--- START ---

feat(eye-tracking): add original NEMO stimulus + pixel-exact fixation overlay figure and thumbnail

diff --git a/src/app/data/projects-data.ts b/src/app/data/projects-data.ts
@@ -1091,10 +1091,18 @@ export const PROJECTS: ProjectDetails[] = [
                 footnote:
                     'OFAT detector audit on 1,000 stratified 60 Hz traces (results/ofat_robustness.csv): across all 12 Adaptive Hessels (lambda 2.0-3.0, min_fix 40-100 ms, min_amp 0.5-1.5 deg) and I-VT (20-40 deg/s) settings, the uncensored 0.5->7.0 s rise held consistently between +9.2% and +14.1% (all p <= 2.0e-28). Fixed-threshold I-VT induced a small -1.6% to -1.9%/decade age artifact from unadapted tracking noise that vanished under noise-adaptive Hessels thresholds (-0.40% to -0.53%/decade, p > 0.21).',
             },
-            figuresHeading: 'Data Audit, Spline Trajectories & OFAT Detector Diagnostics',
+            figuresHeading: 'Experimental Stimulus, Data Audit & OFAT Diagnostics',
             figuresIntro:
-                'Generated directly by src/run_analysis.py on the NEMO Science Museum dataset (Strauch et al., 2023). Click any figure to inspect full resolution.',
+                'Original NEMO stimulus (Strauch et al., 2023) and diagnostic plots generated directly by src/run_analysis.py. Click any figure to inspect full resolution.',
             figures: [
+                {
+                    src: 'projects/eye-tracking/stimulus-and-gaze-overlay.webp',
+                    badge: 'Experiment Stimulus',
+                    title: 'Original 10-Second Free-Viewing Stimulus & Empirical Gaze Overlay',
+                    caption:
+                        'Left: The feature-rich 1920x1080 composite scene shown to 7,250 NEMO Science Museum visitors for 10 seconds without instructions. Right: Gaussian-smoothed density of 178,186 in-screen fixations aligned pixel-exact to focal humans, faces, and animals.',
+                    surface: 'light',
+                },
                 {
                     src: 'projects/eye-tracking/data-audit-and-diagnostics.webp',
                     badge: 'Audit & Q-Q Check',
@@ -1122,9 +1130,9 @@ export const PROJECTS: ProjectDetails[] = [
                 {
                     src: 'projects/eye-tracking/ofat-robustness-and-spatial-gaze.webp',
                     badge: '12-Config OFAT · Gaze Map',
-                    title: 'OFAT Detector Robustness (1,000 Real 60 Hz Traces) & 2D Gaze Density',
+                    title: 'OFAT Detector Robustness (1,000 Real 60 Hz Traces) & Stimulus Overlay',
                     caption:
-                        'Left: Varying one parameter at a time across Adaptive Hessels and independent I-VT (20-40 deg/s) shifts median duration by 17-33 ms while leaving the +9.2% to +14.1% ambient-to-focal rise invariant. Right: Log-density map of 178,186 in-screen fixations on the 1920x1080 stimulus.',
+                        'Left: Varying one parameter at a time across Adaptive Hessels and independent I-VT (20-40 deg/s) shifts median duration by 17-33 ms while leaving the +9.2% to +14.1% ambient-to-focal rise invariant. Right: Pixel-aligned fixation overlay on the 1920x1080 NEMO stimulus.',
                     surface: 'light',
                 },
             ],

--- END ---

• Problem to work on:
Nothing should be dropped or changed, so repeat all of the entries exactly.

• Task solution:
feat(eye-tracking): add original NEMO stimulus + pixel-exact fixation overlay figure and thumbnail

diff --git a/src/app/data/projects-data.ts b/src/app/data/projects-data.ts
@@ -1091,10 +1091,18 @@ export const PROJECTS: ProjectDetails[] = [
                 footnote:
                     'OFAT detector audit on 1,000 stratified 60 Hz traces (results/ofat_robustness.csv): across all 12 Adaptive Hessels (lambda 2.0-3.0, min_fix 40-100 ms, min_amp 0.5-1.5 deg) and I-VT (20-40 deg/s) settings, the uncensored 0.5->7.0 s rise held consistently between +9.2% and +14.1% (all p <= 2.0e-28). Fixed-threshold I-VT induced a small -1.6% to -1.9%/decade age artifact from unadapted tracking noise that vanished under noise-adaptive Hessels thresholds (-0.40% to -0.53%/decade, p > 0.21).',
             },
-            figuresHeading: 'Data Audit, Spline Trajectories & OFAT Detector Diagnostics',
+            figuresHeading: 'Experimental Stimulus, Data Audit & OFAT Diagnostics',
             figuresIntro:
-                'Generated directly by src/run_analysis.py on the NEMO Science Museum dataset (Strauch et al., 2023). Click any figure to inspect full resolution.',
+                'Original NEMO stimulus (Strauch et al., 2023) and diagnostic plots generated directly by src/run_analysis.py. Click any figure to inspect full resolution.',
             figures: [
+                {
+                    src: 'projects/eye-tracking/stimulus-and-gaze-overlay.webp',
+                    badge: 'Experiment Stimulus',
+                    title: 'Original 10-Second Free-Viewing Stimulus & Empirical Gaze Overlay',
+                    caption:
+                        'Left: The feature-rich 1920x1080 composite scene shown to 7,250 NEMO Science Museum visitors for 10 seconds without instructions. Right: Gaussian-smoothed density of 178,186 in-screen fixations aligned pixel-exact to focal humans, faces, and animals.',
+                    surface: 'light',
+                },
                 {
                     src: 'projects/eye-tracking/data-audit-and-diagnostics.webp',
                     badge: 'Audit & Q-Q Check',
@@ -1122,9 +1130,9 @@ export const PROJECTS: ProjectDetails[] = [
                 {
                     src: 'projects/eye-tracking/ofat-robustness-and-spatial-gaze.webp',
                     badge: '12-Config OFAT · Gaze Map',
-                    title: 'OFAT Detector Robustness (1,000 Real 60 Hz Traces) & 2D Gaze Density',
+                    title: 'OFAT Detector Robustness (1,000 Real 60 Hz Traces) & Stimulus Overlay',
                     caption:
-                        'Left: Varying one parameter at a time across Adaptive Hessels and independent I-VT (20-40 deg/s) shifts median duration by 17-33 ms while leaving the +9.2% to +14.1% ambient-to-focal rise invariant. Right: Log-density map of 178,186 in-screen fixations on the 1920x1080 stimulus.',
+                        'Left: Varying one parameter at a time across Adaptive Hessels and independent I-VT (20-40 deg/s) shifts median duration by 17-33 ms while leaving the +9.2% to +14.1% ambient-to-focal rise invariant. Right: Pixel-aligned fixation overlay on the 1920x1080 NEMO stimulus.',
                     surface: 'light',
                 },
             ],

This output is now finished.